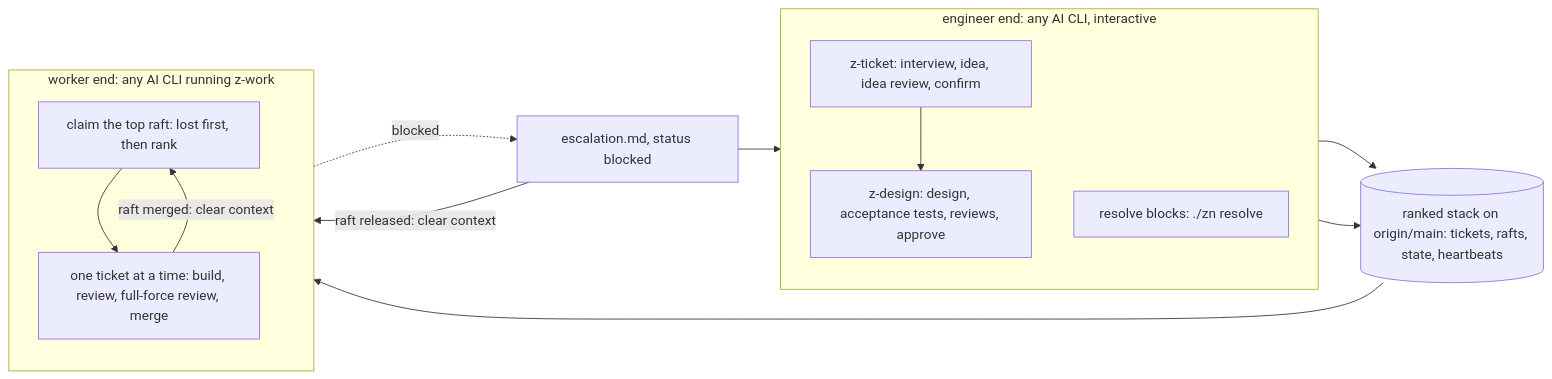
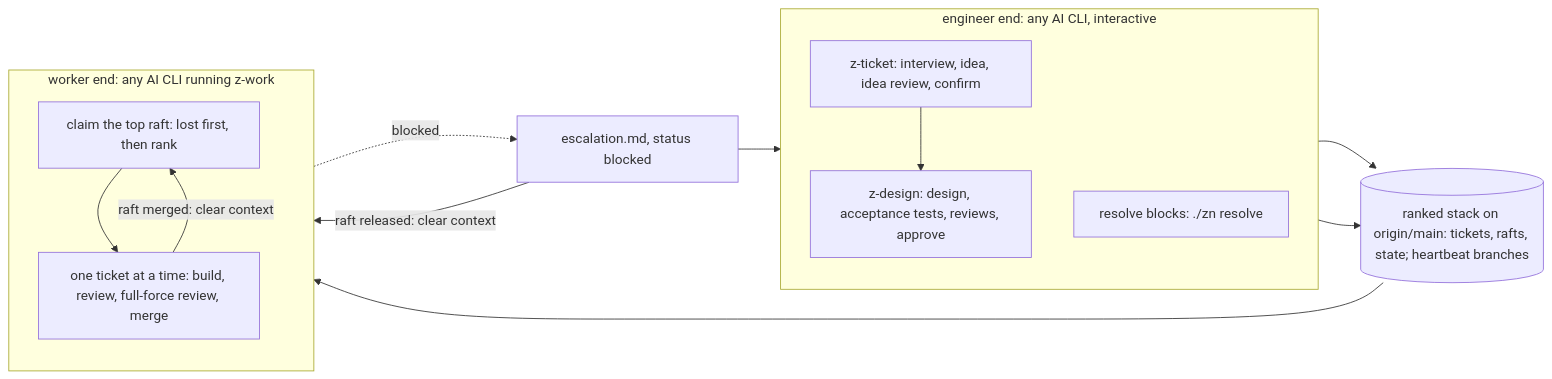
One commit to philipbergen/z-nile changed the second of 3 diagrams in z-nile/.tracker/issues/c0264/experiments/README.draft.md. Above: the diagram before and after it, drawn with Mermaid. The commit also changed other lines of this file and 6 other files, not shown here.

Commit message:
tracker: prep c0264 port the user's later decisions, models per command and activity, the heartbeat branch and roadmap-unique into the combined design

````diff
--- a/z-nile/.tracker/issues/c0264/experiments/README.draft.md
+++ b/z-nile/.tracker/issues/c0264/experiments/README.draft.md
@@ -36,24 +36,24 @@
 ```mermaid
 flowchart LR
   subgraph eng["engineer end: any AI CLI, interactive"]
     direction TB
     cap["z-ticket: interview, idea, idea review, confirm"]
     des["z-design: design, acceptance tests, reviews, approve"]
     res["resolve blocks: ./zn resolve"]
     cap --> des
   end
-  stack[("ranked stack on origin/main: tickets, rafts, state, heartbeats")]
+  stack[("ranked stack on origin/main: tickets, rafts, state; heartbeat branches")]
   subgraph wrk["worker end: any AI CLI running z-work"]
     direction TB
     loop["claim the top raft: lost first, then rank"]
     layer["one ticket at a time: build, review, full-force review, merge"]
     loop --> layer
   end
   eng --> stack
   stack --> loop
   layer -->|"raft merged: clear context"| loop
   layer -. blocked .-> esc["escalation.md, status blocked"]
   esc -->|"raft released: clear context"| loop
   esc --> res
   res --> stack
 ```
````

= = =

■ YOUR OBJECTIVE
Repeat the records in full, exactly as they appear, without the pictures.

■ YOUR SOLUTION
One commit to philipbergen/z-nile changed the second of 3 diagrams in z-nile/.tracker/issues/c0264/experiments/README.draft.md. Above: the diagram before and after it, drawn with Mermaid. The commit also changed other lines of this file and 6 other files, not shown here.

Commit message:
tracker: prep c0264 port the user's later decisions, models per command and activity, the heartbeat branch and roadmap-unique into the combined design

````diff
--- a/z-nile/.tracker/issues/c0264/experiments/README.draft.md
+++ b/z-nile/.tracker/issues/c0264/experiments/README.draft.md
@@ -36,24 +36,24 @@
 ```mermaid
 flowchart LR
   subgraph eng["engineer end: any AI CLI, interactive"]
     direction TB
     cap["z-ticket: interview, idea, idea review, confirm"]
     des["z-design: design, acceptance tests, reviews, approve"]
     res["resolve blocks: ./zn resolve"]
     cap --> des
   end
-  stack[("ranked stack on origin/main: tickets, rafts, state, heartbeats")]
+  stack[("ranked stack on origin/main: tickets, rafts, state; heartbeat branches")]
   subgraph wrk["worker end: any AI CLI running z-work"]
     direction TB
     loop["claim the top raft: lost first, then rank"]
     layer["one ticket at a time: build, review, full-force review, merge"]
     loop --> layer
   end
   eng --> stack
   stack --> loop
   layer -->|"raft merged: clear context"| loop
   layer -. blocked .-> esc["escalation.md, status blocked"]
   esc -->|"raft released: clear context"| loop
   esc --> res
   res --> stack
 ```
````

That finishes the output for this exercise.